Christienna Fryar is a historian of modern Britain, the British Empire, and the modern Caribbean. At the heart of her work is the conviction that Britain and its history cannot be understood in isolation from the Caribbean. Her current research uses disaster studies to embed modern British history within the fields of comparative slavery and emancipation studies. Future work will examine Britain’s centuries-long imperial, postemancipation and postcolonial entanglements with the Caribbean through the cultural arenas of sports and language. She is convenor of the new MA in Black British History, and she is also a 2020 AHRC/BBC Radio 3 New Generation Thinker.
- PhD, Princeton University
- MA, Princeton University
- AB, Duke University
Teaching and Supervision
Fryar, Christienna. 2018. The Narrative of Ann Pratt: Life-Writing, Genre and Bureaucracy in a Postemancipation Scandal. History Workshop Journal, 85, pp. 265-279. ISSN 1363-3554
Fryar, Christienna. 2016. Imperfect Models: The Kingston Lunatic Asylum Scandal and the Problem of Postemancipation Imperialism.
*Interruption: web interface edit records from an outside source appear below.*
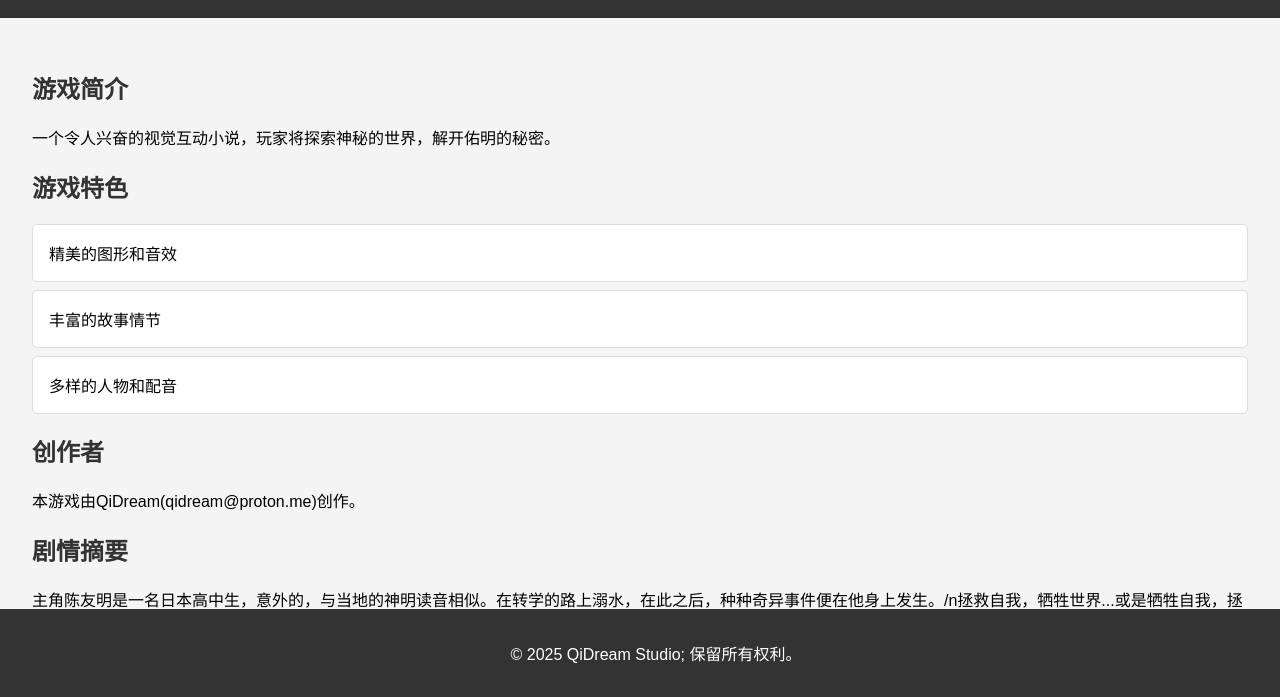
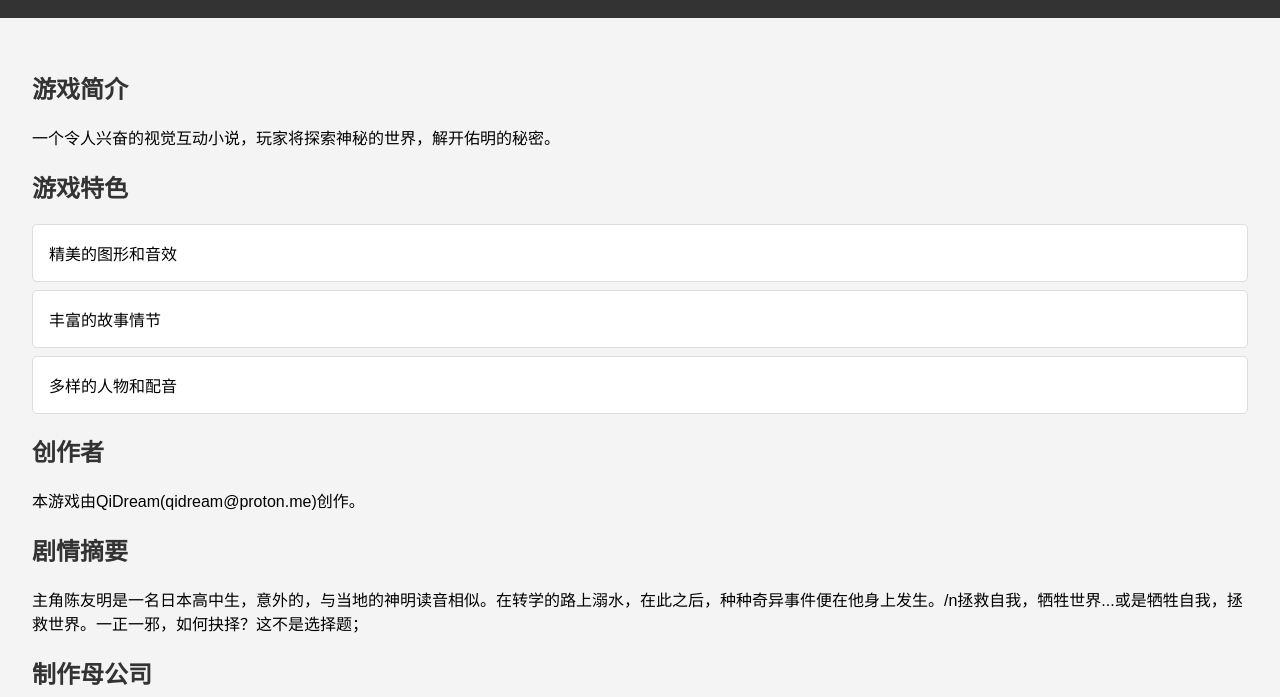
Before and after one commit to Henley04/YoMg-s-love-web-edition, a plain HTML site: page index.html in a window 1280 px wide. Shown: the part 103-800 px from the top of the page. Drawn offline with Linux system fonts and the light colour scheme.

Commit message:
Update styles.css

```diff
--- a/styles.css
+++ b/styles.css
@@ -3,6 +3,9 @@ body {
     margin: 0;
     padding: 0;
     background-color: #f4f4f4;
+    display: flex;
+    flex-direction: column;
+    min-height: 100vh;
 }
 
 header {
@@ -22,7 +25,7 @@ header h1 {
 
 main {
     padding: 2rem;
-    margin-bottom: 4rem; /* 增加底部外边距，确保内容不会被页脚遮住 */
+    flex: 1; /* 使main部分占据剩余空间 */
 }
 
 h1, h2 {
@@ -60,7 +63,7 @@ footer {
     color: #fff;
     text-align: center;
     padding: 1rem;
-    position: absolute; /* 将position属性改为absolute */
+    position: relative; /* 将position属性改为relative */
     width: 100%;
     bottom: 0; /* 确保页脚固定在页面底部 */
 }
```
Journal of British Studies, 55(4), pp. 709-727. ISSN 0021-9371
Further profile content
Christienna has worked in several different kinds of institutions in the United States and the United Kingdom, where she have taught modules encompassing British history from 1660 to the present; the history of the Caribbean from 1492 to the present; European history since 1500; European empires from 1500 to the present; Black British history from the Romans to the 1980s; research seminars/special subjects on urban history, disaster studies, and historiography; undergraduate and MA seminars on comparative slavery and emancipation across the Americas as well as the heritage of slavery; in addition to a range of team-taught modules at UK institutions.